INPUT FOR THIS TASK section start

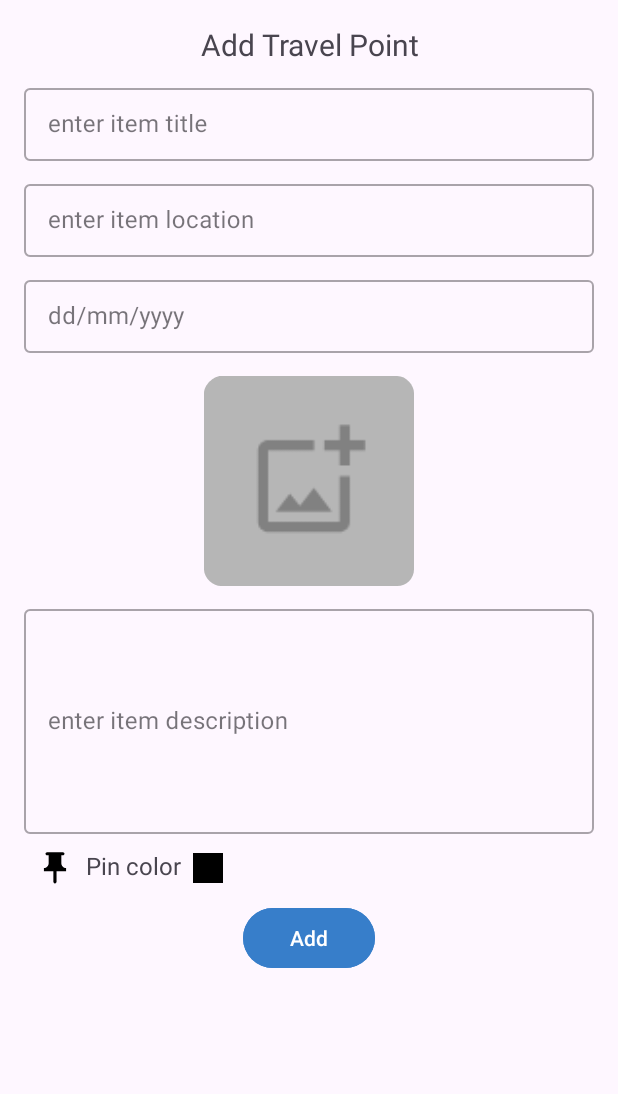
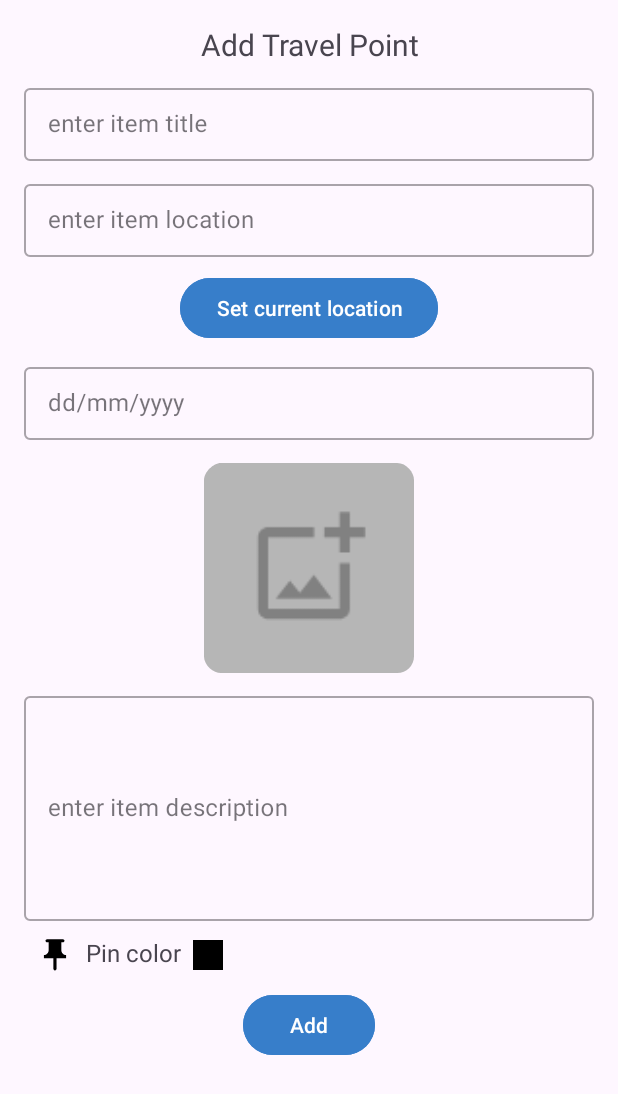
Before and after one commit to ValeriaShaf/Kotlin-Project-Travel-Journal, an Android app: the AddItemFragment screen opened through its navigation route, on a phone screen of 412 x 824 dp. Shown: the top 1094 px of the screen. Run offline under Robolectric (Android 15) with nearby library versions, the phone set to English and light mode, and no system bars; our stand-ins replace Room's generated code.

Commit message:
location part added to code

```diff
--- a/app/build.gradle.kts
+++ b/app/build.gradle.kts
@@ -55,7 +55,7 @@ dependencies {
 //    implementation(libs.androidx.activity.ktx)
 //    implementation(libs.androidx.navigation.ui.ktx)
 //    implementation(libs.androidx.navigation.fragment.ktx)
-
+    implementation ("com.google.android.gms:play-services-location:21.3.0")
     implementation(libs.androidx.core.ktx)
     implementation(libs.androidx.activity.ktx)
     implementation(libs.androidx.appcompat)
--- a/app/src/main/AndroidManifest.xml
+++ b/app/src/main/AndroidManifest.xml
@@ -1,7 +1,9 @@
 <?xml version="1.0" encoding="utf-8"?>
 <manifest xmlns:android="http://schemas.android.com/apk/res/android"
     xmlns:tools="http://schemas.android.com/tools">
-
+    <uses-permission android:name="android.permission.INTERNET" />
+    <uses-permission android:name="android.permission.ACCESS_FINE_LOCATION" />
+    <uses-permission android:name="android.permission.ACCESS_COARSE_LOCATION" />
     <application
         android:allowBackup="true"
         android:dataExtractionRules="@xml/data_extraction_rules"
--- a/app/src/main/java/com/example/kotlinfinalproject/data/model/Item.kt
+++ b/app/src/main/java/com/example/kotlinfinalproject/data/model/Item.kt
@@ -15,6 +15,8 @@ data class Item(
     val title:String,
     @ColumnInfo(name="description")
     val description:String,
+//    @ColumnInfo(name="location")
+//    val location :String,
     @ColumnInfo(name="image")
     val photo: String?,
     //val id: String = UUID.randomUUID().toString()
--- a/app/src/main/java/com/example/kotlinfinalproject/ui/AddItemFragment.kt
+++ b/app/src/main/java/com/example/kotlinfinalproject/ui/AddItemFragment.kt
@@ -1,28 +1,38 @@
 package com.example.kotlinfinalproject.ui
 
+import android.Manifest
 import android.annotation.SuppressLint
+import android.app.Activity
 import android.content.Intent
+import android.content.pm.PackageManager
 import android.net.Uri
 import android.os.Bundle
 import android.view.LayoutInflater
 import android.view.View
 import android.view.ViewGroup
+import android.widget.Toast
 import androidx.activity.result.ActivityResultLauncher
 import androidx.activity.result.contract.ActivityResultContracts
+import androidx.core.content.ContextCompat
 import androidx.core.os.bundleOf
 import androidx.fragment.app.Fragment
 import androidx.fragment.app.activityViewModels
+import androidx.lifecycle.ViewModelProvider
 import androidx.navigation.fragment.findNavController
 import com.example.kotlinfinalproject.data.model.Item
 import com.example.kotlinfinalproject.R
 import com.example.kotlinfinalproject.databinding.AddItemLayoutBinding
+import kotlinx.coroutines.GlobalScope
+import kotlinx.coroutines.launch
+import kotlinx.coroutines.withContext
 
 class AddItemFragment: Fragment() {
 
     private var _binding: AddItemLayoutBinding?=null
     private val binding get() = _binding!!
     private val viewModel:ItemsViewModel by activityViewModels()
-
+    private val locationViewModel:LocationViewModel by activityViewModels()
+    private lateinit var location : LocationModel
     private var imageUri: Uri?=null
     val pickImageLauncher: ActivityResultLauncher<Array<String>> =
         registerForActivityResult(ActivityResultContracts.OpenDocument()){
@@ -34,6 +44,7 @@ class AddItemFragment: Fragment() {
             }
         imageUri=it
         }
+    private lateinit var req: ActivityResultLauncher<String>
     @SuppressLint("SuspiciousIndentation")
     override fun onCreateView(
         inflater: LayoutInflater,
@@ -41,14 +52,30 @@ class AddItemFragment: Fragment() {
         savedInstanceState: Bundle?
     ): View? {
         _binding= AddItemLayoutBinding.inflate(inflater, container, false)
-
+        val toast = Toast.makeText(requireContext(), "Location Permission Denied", Toast.LENGTH_SHORT)
+        req = registerForActivityResult(ActivityResultContracts.RequestPermission()){
+            if(it){
+                getLocation()
+            }
+            else{
+                binding.locationBtn.setOnClickListener {toast.show()}
+            }
+        }
+        if (ContextCompat.checkSelfPermission(this.requireContext(), Manifest.permission.ACCESS_FINE_LOCATION) == PackageManager.PERMISSION_GRANTED
+            || ContextCompat.checkSelfPermission(this.requireContext(), Manifest.permission.ACCESS_COARSE_LOCATION) == PackageManager.PERMISSION_GRANTED){
+            getLocation()
+        }
+        else{
+            req.launch(Manifest.permission.ACCESS_FINE_LOCATION)
+        }
         binding.finishBtn.setOnClickListener {
            // val bundle= bundleOf("title" to binding.itemTitle.text.toString(), "description" to binding.itemDescription.text.toString())
 
             //findNavController().navigate(R.id.action_addItemFragment_to_allItemsFragment,bundle)
         val item= Item(
             binding.enterItemTitle.text.toString(),
-            binding.enterItemDescription.text.toString(), imageUri.toString()
+            binding.enterItemDescription.text.toString(), imageUri.toString(),
+//            binding.enterItemLocation.toString()
         )
            // ItemManager.add(item)
         viewModel.addItem(item)
@@ -66,12 +93,16 @@ class AddItemFragment: Fragment() {
 
     override fun onViewCreated(view: View, savedInstanceState: Bundle?) {
         super.onViewCreated(view, savedInstanceState)
-
-
     }
 
     override fun onDestroyView() {
         super.onDestroyView()
         _binding=null
     }
+
+    private fun getLocation(){
+        locationViewModel.location.observe(viewLifecycleOwner){
+            binding.enterItemLocation.setText(it)
+        }
+    }
 }
--- a/app/src/main/java/com/example/kotlinfinalproject/ui/AllItemsFragment.kt
+++ b/app/src/main/java/com/example/kotlinfinalproject/ui/AllItemsFragment.kt
@@ -1,8 +1,10 @@
 package com.example.kotlinfinalproject.ui
 
 import android.os.Bundle
+import android.util.Log
 import android.view.*
 import android.widget.Toast
+import androidx.activity.result.contract.ActivityResultContracts
 import androidx.appcompat.app.AlertDialog
 import androidx.fragment.app.Fragment
 import androidx.fragment.app.activityViewModels
--- /dev/null
+++ b/app/src/main/java/com/example/kotlinfinalproject/ui/LocationModel.kt
@@ -0,0 +1,48 @@
+package com.example.kotlinfinalproject.ui
+import android.content.Context
+
+import android.os.Looper
+import androidx.lifecycle.LiveData
+import com.google.android.gms.location.FusedLocationProviderClient
+import com.google.android.gms.location.LocationCallback
+import com.google.android.gms.location.LocationRequest
+import com.google.android.gms.location.LocationResult
+import com.google.android.gms.location.LocationServices
+import android.location.Geocoder
+
+import com.google.android.gms.location.Priority
+import kotlinx.coroutines.CoroutineScope
+import kotlinx.coroutines.Dispatchers
+import kotlinx.coroutines.Job
+import kotlinx.coroutines.launch
+
+class LocationModel(private val context: Context): LiveData<String>() {
+    private val job = Job()
+    private val coroutineScope = CoroutineScope(job + Dispatchers.IO)
+    private val geocoder by lazy { Geocoder(context) }
+    private val clientLocation : FusedLocationProviderClient =
+        LocationServices.getFusedLocationProviderClient(context)
+    private val locationRequest = LocationRequest.Builder(Priority.PRIORITY_HIGH_ACCURACY,100000).build()
+    private val locationCallback = object : LocationCallback(){
+        override fun onLocationResult(result: LocationResult){
+            result.lastLocation?.let {
+                coroutineScope.launch {
+                    val address = geocoder.getFromLocation(it.latitude,it.longitude,1,
+                        object : Geocoder.GeocodeListener{
+                            override fun onGeocode(address: MutableList<android.location.Address>) {
+                                postValue(address.first().getAddressLine(0))
+                            }
+                        })
+
+                }
+                postValue("${result.lastLocation!!.latitude}, ${result.lastLocation!!.longitude}")}
+        }
+    }
+    override fun onActive() {
+        super.onActive()
+        clientLocation.requestLocationUpdates(locationRequest,locationCallback, Looper.getMainLooper())
+    }
+    override fun onInactive() {
+        clientLocation.removeLocationUpdates(locationCallback)
+    }
+}
--- /dev/null
+++ b/app/src/main/java/com/example/kotlinfinalproject/ui/LocationViewModel.kt
@@ -0,0 +1,10 @@
+package com.example.kotlinfinalproject.ui
+
+import android.app.Application
+import androidx.lifecycle.AndroidViewModel
+import androidx.lifecycle.LiveData
+
+class LocationViewModel(application: Application): AndroidViewModel(application) {
+
+    val location: LiveData<String> = LocationModel(application.applicationContext)
+}
--- a/app/src/main/java/com/example/kotlinfinalproject/ui/MainActivity.kt
+++ b/app/src/main/java/com/example/kotlinfinalproject/ui/MainActivity.kt
@@ -2,6 +2,7 @@ package com.example.kotlinfinalproject.ui
 
 import android.annotation.SuppressLint
 import android.os.Bundle
+import android.util.Log
 import androidx.activity.enableEdgeToEdge
 import androidx.appcompat.app.AppCompatActivity
 import androidx.core.view.ViewCompat
@@ -23,7 +24,6 @@ class MainActivity : AppCompatActivity(), CoroutineScope {
         enableEdgeToEdge()
 
         setContentView(R.layout.activity_main)
-
         ViewCompat.setOnApplyWindowInsetsListener(findViewById(R.id.main)) { v, insets ->
             val systemBars = insets.getInsets(WindowInsetsCompat.Type.systemBars())
             v.setPadding(systemBars.left, systemBars.top, systemBars.right, systemBars.bottom)
--- a/app/src/main/res/layout/add_item_layout.xml
+++ b/app/src/main/res/layout/add_item_layout.xml
@@ -41,6 +41,14 @@
             android:hint="enter item location"
             android:id="@+id/enter_item_location"/>
     </com.google.android.material.textfield.TextInputLayout>
+    <Button
+        android:layout_width="wrap_content"
+        android:layout_height="wrap_content"
+        android:text="Set current location"
+        android:id="@+id/location_btn"
+        android:layout_gravity="center"
+        android:backgroundTint="@color/darkBlue"
+        android:layout_marginTop="10dp"/>
     <com.google.android.material.textfield.TextInputLayout
         android:layout_width="match_parent"
         android:layout_height="wrap_content"
```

INPUT FOR THIS TASK section end

> [TASK BRIEF]: Find and count the lines of the data that include the string "PackageManager", and report that figure by itself.

> [OUTPUT FOR THIS EXERCISE]: 3